Take Kellestine. Dogged by a history of erratic and violent behaviour, the 56-year-old was known as a neo-Nazi gun nut who once waved a U.S. Confederate flag at a gay pride parade. He had twice led lower-rung biker clubs before joining the Bandidos, the world’s second-largest motorcycle gang. But joining a bigger club apparently failed to lift his prospects. Local merchants had been seeing less and less of him, while acquaintances

THE ACCUSED MURDERER HAD TROUBLE SCRAPING UP MONEY FOR LUNCH

described a man who sometimes had trouble mustering enough cash for lunch.

He wasn’t the only one paying dearly for his identity. Jamie Flanz, a so-called prospect for full membership in the club’s Toronto chapter, had reportedly changed his mind about being a biker, so difficult had his life become. A part-time bouncer who was trying his hand at software development, the 37-year-old had lost his wife and son and was

reduced to trolling for company on an online dating service. “He was selling his bike, cleaning up his house, and really trying to figure out his life,” according to a friend, but he never got the chance. Flanz was among the eight victims found on April 8.

To some extent, says Quinn, such circumtances demonstrate the squeeze the Hells Angels are exerting on competing organizations. But it also reflects the grinding frustrations of life in the underworld: isolation, penury, constant police surveillance. And while many bikers have been involved in the drug trade, convictions show that most toiled in the realm of street-level distribution, among the least profitable parts of the business.

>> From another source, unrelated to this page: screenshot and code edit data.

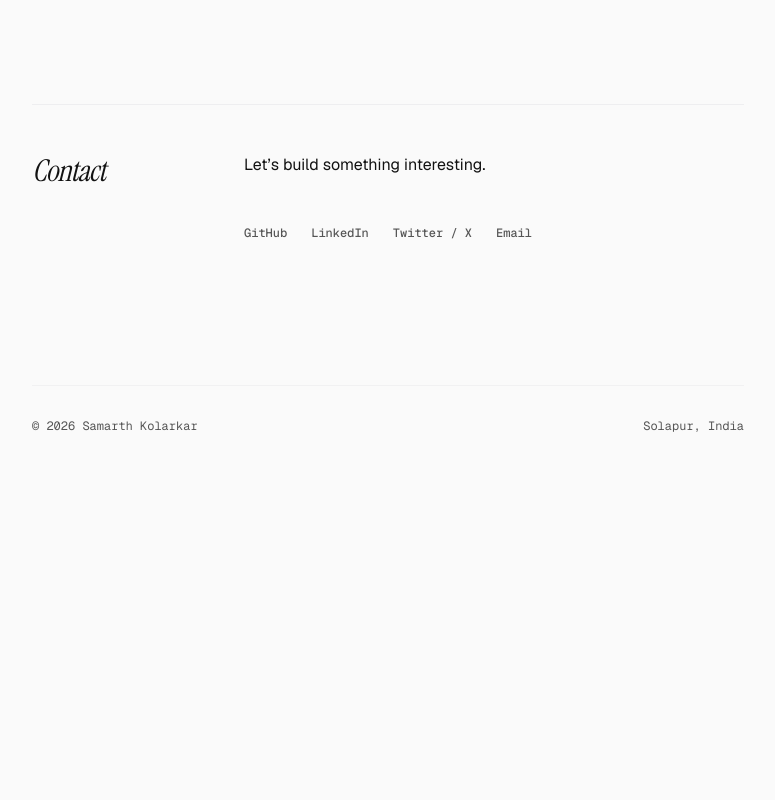
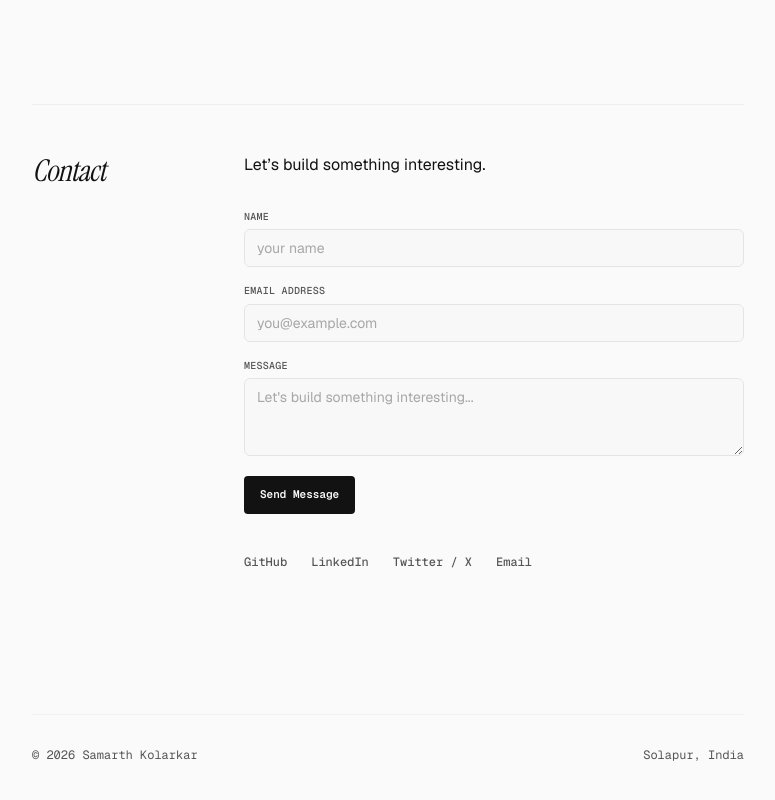
Before and after one commit to Erennn7/portfolio, a Next.js app: page / in a window 1280 px wide. Shown: the part 1074-1874 px from the top of the page, without its empty margins (252-1027 px from the left). Before the commit the page ends 1604 px from the top, so only its background shows below. Built offline with nearby package versions, Linux system fonts and the light colour scheme.

Commit message:
refactor: contact form

```diff
--- a/app/components.tsx
+++ b/app/components.tsx
@@ -36,7 +36,7 @@ export function Navbar() {
   };
 
   const navItems = [
-    { label: "About", href: "/#about" },
+    // { label: "About", href: "/#about" },
     { label: "Work", href: "/work" },
     { label: "Projects", href: "/projects" },
     { label: "Writing", href: "/writing" },
--- a/app/contact/ContactForm.tsx
+++ b/app/contact/ContactForm.tsx
@@ -47,9 +47,9 @@ export function ContactForm() {
   };
 
   return (
-    <form onSubmit={handleSubmit} className="flex flex-col gap-y-6 w-full max-w-[580px]">
-      <div className="flex flex-col gap-y-1.5">
-        <label htmlFor="form-name" className="font-mono text-xs text-secondary font-medium tracking-wide uppercase">
+    <form onSubmit={handleSubmit} className="flex flex-col gap-y-4 w-full max-w-[580px]">
+      <div className="flex flex-col gap-y-1">
+        <label htmlFor="form-name" className="font-mono text-[10px] text-secondary font-medium tracking-wide uppercase">
           Name
         </label>
         <input
@@ -60,13 +60,13 @@ export function ContactForm() {
           value={formData.name}
           onChange={handleChange}
           disabled={status === "submitting"}
-          placeholder="Samarth Kolarkar"
-          className="w-full bg-border-custom/10 border border-border-custom px-4 py-3 text-sm text-foreground placeholder-secondary/50 rounded-md focus:outline-none focus:border-foreground/50 focus:ring-1 focus:ring-foreground/40 transition-all duration-200 disabled:opacity-50"
+          placeholder="your name"
+          className="w-full bg-border-custom/10 border border-border-custom px-3 py-2 text-sm text-foreground placeholder-secondary/50 rounded-md focus:outline-none focus:border-foreground/50 focus:ring-1 focus:ring-foreground/40 transition-all duration-200 disabled:opacity-50"
         />
       </div>
 
-      <div className="flex flex-col gap-y-1.5">
-        <label htmlFor="form-email" className="font-mono text-xs text-secondary font-medium tracking-wide uppercase">
+      <div className="flex flex-col gap-y-1">
+        <label htmlFor="form-email" className="font-mono text-[10px] text-secondary font-medium tracking-wide uppercase">
           Email Address
         </label>
         <input
@@ -78,32 +78,32 @@ export function ContactForm() {
           onChange={handleChange}
           disabled={status === "submitting"}
           placeholder="you@example.com"
-          className="w-full bg-border-custom/10 border border-border-custom px-4 py-3 text-sm text-foreground placeholder-secondary/50 rounded-md focus:outline-none focus:border-foreground/50 focus:ring-1 focus:ring-foreground/40 transition-all duration-200 disabled:opacity-50"
+          className="w-full bg-border-custom/10 border border-border-custom px-3 py-2 text-sm text-foreground placeholder-secondary/50 rounded-md focus:outline-none focus:border-foreground/50 focus:ring-1 focus:ring-foreground/40 transition-all duration-200 disabled:opacity-50"
         />
       </div>
 
-      <div className="flex flex-col gap-y-1.5">
-        <label htmlFor="form-message" className="font-mono text-xs text-secondary font-medium tracking-wide uppercase">
+      <div className="flex flex-col gap-y-1">
+        <label htmlFor="form-message" className="font-mono text-[10px] text-secondary font-medium tracking-wide uppercase">
           Message
         </label>
         <textarea
           name="message"
           id="form-message"
           required
-          rows={5}
+          rows={3}
           value={formData.message}
           onChange={handleChange}
           disabled={status === "submitting"}
           placeholder="Let's build something interesting..."
-          className="w-full bg-border-custom/10 border border-border-custom px-4 py-3 text-sm text-foreground placeholder-secondary/50 rounded-md focus:outline-none focus:border-foreground/50 focus:ring-1 focus:ring-foreground/40 transition-all duration-200 resize-y min-h-[120px] disabled:opacity-50"
+          className="w-full bg-border-custom/10 border border-border-custom px-3 py-2 text-sm text-foreground placeholder-secondary/50 rounded-md focus:outline-none focus:border-foreground/50 focus:ring-1 focus:ring-foreground/40 transition-all duration-200 resize-y min-h-[70px] disabled:opacity-50"
         />
       </div>
 
-      <div className="flex flex-col gap-y-4 pt-2">
+      <div className="flex flex-col gap-y-3 pt-1">
         <button
           type="submit"
           disabled={status === "submitting"}
-          className="w-fit inline-flex items-center justify-center bg-foreground text-background font-mono text-xs font-semibold px-6 py-3 rounded-md hover:opacity-90 active:scale-[0.98] transition-all duration-200 focus-visible:outline-none focus-visible:ring-2 focus-visible:ring-foreground/50 focus-visible:ring-offset-2 disabled:opacity-60 cursor-pointer"
+          className="w-fit inline-flex items-center justify-center bg-foreground text-background font-mono text-[11px] font-semibold px-4 py-2.5 rounded hover:opacity-90 active:scale-[0.98] transition-all duration-200 focus-visible:outline-none focus-visible:ring-2 focus-visible:ring-foreground/50 focus-visible:ring-offset-2 disabled:opacity-60 cursor-pointer"
         >
           {status === "submitting" ? (
             <span className="flex items-center gap-1.5">
--- a/app/page.tsx
+++ b/app/page.tsx
@@ -4,6 +4,7 @@ import {
   StatusBadge,
   Section,
 } from "./components";
+import { ContactForm } from "./contact/ContactForm";
 
 export default function Home() {
   const socialLinks = [
@@ -73,10 +74,11 @@ export default function Home() {
 
         {/* Contact Section */}
         <Section id="contact" title="Contact" delayClass="delay-225">
-          <p className="text-base text-foreground mb-4">
+          <p className="text-base text-foreground">
             Let’s build something interesting.
           </p>
-          <div className="flex flex-wrap gap-x-6 gap-y-3 font-mono text-xs">
+          <ContactForm />
+          <div className="flex flex-wrap gap-x-6 gap-y-3 font-mono text-xs pt-2">
             {socialLinks.map((social) => (
               <a
                 key={social.label}
```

These realities may have been lost in the clamour over biker activity, says Margaret Beare, head of the Nathanson Centre for the Study of Organized Crime at York University. In their rush to convince the public that fighting outlaw bikers will require special legislative tools, police have effectively flattered all but a select few of the gangsters, she says. For most, life closely resembles the state of uncivilized man as famously described by Thomas Hobbes: nasty, brutish and—in the case of eight illfated men in southern Ontario—short. M